Sega's New Hope
In recent years, Sega has been considered a company without a vision, incapable of producing an exciting gaming console. After the failure of the 32X upgrade for the Genesis, and the Sega Saturn, Sega today holds a trifling 1% market share in the United States; this will change on September 9th.
This Thursday, Sega will officially be launching their Dreamcast console in the United States. Refusing to make the same hardware mistakes of the past such the Saturn's embarrassingly underpowered 3D graphics, Sega has instead enlisted the technological wizardry of NEC and VideoLogic. For the CPU, Sega chose Hitachi's SuperH-4 RISC CPU. For the audio and optical storage technology, the specialists at Yamaha were called upon.
The Dreamcast next-generation console
Bill Gates to the table
The final powerhouse partnership was with Microsoft, who brought Windows CE, the DirectX toolkit, and WebTV for dessert. Not being content with merely a gaming machine, Sega has also bundled a 56K V.90 modem, making the leap from game machine to entertainment machine. This exotic blend of technology from PowerVR, Hitachi, Yamaha, and Microsoft and Sega gaming can be had for a mere $199, an unbeatable deal.

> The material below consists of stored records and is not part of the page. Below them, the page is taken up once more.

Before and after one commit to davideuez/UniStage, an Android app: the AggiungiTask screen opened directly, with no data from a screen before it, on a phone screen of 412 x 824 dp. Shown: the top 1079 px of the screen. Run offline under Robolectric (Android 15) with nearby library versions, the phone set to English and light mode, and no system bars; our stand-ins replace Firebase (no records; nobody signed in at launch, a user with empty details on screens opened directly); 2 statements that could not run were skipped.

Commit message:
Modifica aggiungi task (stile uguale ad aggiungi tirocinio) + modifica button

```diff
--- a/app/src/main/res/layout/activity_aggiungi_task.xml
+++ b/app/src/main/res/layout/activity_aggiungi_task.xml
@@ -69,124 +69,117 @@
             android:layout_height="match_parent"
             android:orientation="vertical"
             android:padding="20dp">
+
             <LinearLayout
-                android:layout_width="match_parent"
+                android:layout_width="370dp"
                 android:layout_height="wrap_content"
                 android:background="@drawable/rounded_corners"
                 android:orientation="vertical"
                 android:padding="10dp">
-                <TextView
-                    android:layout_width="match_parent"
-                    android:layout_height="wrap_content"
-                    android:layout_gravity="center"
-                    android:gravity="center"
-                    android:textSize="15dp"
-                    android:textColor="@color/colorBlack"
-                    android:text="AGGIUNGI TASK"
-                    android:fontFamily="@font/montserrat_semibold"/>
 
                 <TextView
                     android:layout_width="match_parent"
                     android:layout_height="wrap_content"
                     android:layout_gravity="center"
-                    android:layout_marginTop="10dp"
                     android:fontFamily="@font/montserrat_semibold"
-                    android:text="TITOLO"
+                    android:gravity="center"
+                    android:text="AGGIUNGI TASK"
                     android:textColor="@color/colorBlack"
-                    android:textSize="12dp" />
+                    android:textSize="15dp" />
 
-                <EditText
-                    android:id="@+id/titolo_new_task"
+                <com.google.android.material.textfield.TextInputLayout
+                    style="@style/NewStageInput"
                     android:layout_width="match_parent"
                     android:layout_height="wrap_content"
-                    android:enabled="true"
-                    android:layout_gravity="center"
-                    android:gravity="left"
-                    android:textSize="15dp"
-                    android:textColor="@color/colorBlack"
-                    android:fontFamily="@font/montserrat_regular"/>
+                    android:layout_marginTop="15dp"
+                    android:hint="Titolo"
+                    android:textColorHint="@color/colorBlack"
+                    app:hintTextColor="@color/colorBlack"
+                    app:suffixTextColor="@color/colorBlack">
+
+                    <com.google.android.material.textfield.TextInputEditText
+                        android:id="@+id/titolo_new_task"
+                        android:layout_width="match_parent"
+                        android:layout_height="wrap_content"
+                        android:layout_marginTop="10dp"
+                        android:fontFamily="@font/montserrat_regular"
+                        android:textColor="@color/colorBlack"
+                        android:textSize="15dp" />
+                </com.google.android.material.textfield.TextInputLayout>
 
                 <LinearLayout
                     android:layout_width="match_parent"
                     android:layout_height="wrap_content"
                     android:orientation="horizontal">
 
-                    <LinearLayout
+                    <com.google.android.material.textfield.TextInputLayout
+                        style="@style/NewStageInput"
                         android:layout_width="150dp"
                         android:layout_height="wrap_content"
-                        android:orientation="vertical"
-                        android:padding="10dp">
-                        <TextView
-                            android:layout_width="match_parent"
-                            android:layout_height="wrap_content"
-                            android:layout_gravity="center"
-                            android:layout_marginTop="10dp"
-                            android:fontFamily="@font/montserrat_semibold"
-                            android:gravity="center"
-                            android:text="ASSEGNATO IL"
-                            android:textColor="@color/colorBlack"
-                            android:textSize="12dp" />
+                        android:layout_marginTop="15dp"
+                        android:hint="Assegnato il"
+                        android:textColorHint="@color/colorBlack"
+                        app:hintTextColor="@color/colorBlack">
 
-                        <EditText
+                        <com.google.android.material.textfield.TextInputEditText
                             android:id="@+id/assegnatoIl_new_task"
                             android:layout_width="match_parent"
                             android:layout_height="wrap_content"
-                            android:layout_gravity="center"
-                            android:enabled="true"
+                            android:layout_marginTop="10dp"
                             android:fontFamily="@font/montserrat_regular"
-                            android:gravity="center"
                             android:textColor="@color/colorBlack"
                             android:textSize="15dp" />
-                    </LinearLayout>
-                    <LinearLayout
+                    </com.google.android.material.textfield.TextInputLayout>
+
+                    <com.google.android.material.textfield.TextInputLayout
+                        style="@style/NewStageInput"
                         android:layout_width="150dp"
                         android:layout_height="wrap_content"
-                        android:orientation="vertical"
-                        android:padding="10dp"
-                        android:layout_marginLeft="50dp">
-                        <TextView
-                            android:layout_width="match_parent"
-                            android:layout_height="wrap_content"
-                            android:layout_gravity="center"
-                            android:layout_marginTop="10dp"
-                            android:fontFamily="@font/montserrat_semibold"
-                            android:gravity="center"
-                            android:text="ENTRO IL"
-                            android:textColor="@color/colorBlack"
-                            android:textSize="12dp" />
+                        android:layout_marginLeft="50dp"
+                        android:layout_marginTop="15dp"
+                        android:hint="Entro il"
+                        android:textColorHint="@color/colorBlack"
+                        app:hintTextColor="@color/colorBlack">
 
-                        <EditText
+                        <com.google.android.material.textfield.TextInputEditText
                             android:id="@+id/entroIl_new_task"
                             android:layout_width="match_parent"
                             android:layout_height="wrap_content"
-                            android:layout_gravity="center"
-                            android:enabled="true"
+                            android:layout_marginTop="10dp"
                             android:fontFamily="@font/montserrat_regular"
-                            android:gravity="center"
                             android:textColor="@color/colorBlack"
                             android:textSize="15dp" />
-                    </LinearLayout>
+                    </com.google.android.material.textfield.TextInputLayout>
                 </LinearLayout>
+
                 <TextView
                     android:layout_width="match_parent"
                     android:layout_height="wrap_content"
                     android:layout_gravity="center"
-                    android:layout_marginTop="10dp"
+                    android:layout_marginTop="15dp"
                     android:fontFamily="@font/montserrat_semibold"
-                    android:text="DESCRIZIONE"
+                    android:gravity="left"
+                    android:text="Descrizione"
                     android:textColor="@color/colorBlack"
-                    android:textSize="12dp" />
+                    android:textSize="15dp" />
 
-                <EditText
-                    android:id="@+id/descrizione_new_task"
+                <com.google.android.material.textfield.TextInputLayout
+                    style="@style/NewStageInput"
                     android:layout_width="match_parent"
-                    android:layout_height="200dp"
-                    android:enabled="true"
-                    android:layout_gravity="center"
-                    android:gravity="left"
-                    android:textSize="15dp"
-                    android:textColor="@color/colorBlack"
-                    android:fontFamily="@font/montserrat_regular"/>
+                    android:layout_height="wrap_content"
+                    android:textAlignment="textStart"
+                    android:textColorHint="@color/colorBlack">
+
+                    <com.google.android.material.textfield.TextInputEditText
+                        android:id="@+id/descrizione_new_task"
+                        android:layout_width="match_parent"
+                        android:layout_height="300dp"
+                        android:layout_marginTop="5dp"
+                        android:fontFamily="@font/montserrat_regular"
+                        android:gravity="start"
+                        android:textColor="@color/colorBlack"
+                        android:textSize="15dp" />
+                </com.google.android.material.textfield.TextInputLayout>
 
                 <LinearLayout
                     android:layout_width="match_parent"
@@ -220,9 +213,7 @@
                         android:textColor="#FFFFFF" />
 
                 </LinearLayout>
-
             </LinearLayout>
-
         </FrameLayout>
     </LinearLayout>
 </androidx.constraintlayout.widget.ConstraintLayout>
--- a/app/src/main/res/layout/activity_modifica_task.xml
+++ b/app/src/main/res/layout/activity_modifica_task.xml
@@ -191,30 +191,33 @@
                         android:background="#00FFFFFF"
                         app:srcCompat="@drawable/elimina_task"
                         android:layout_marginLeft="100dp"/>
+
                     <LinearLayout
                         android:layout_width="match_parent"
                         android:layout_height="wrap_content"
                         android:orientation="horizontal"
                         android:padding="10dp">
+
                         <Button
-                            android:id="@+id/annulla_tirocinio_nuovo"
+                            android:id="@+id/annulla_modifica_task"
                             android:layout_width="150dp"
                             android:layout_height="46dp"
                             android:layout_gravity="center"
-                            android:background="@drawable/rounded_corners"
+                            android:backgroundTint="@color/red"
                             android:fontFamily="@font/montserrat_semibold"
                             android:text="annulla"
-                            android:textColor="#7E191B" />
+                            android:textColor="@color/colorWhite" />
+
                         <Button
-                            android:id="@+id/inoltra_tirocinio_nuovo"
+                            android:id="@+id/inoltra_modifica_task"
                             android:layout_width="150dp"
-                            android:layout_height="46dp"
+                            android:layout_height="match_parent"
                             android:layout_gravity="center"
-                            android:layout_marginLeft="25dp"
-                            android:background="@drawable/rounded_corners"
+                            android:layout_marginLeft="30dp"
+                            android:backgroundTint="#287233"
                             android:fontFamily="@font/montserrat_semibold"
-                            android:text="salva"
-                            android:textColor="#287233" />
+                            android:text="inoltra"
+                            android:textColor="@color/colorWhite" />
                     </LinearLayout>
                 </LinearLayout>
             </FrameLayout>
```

But, the S3 Savage 2000 and NVIDIA GeForce 256 are less than two months away for PC fans, and Sony's Next Generation Playstation will be coming to the US sometime next summer -- does Sega stand a chance? More importantly, is the Dreamcast worth buying? Cast aside all your doubts about Sega - this is one impressive machine.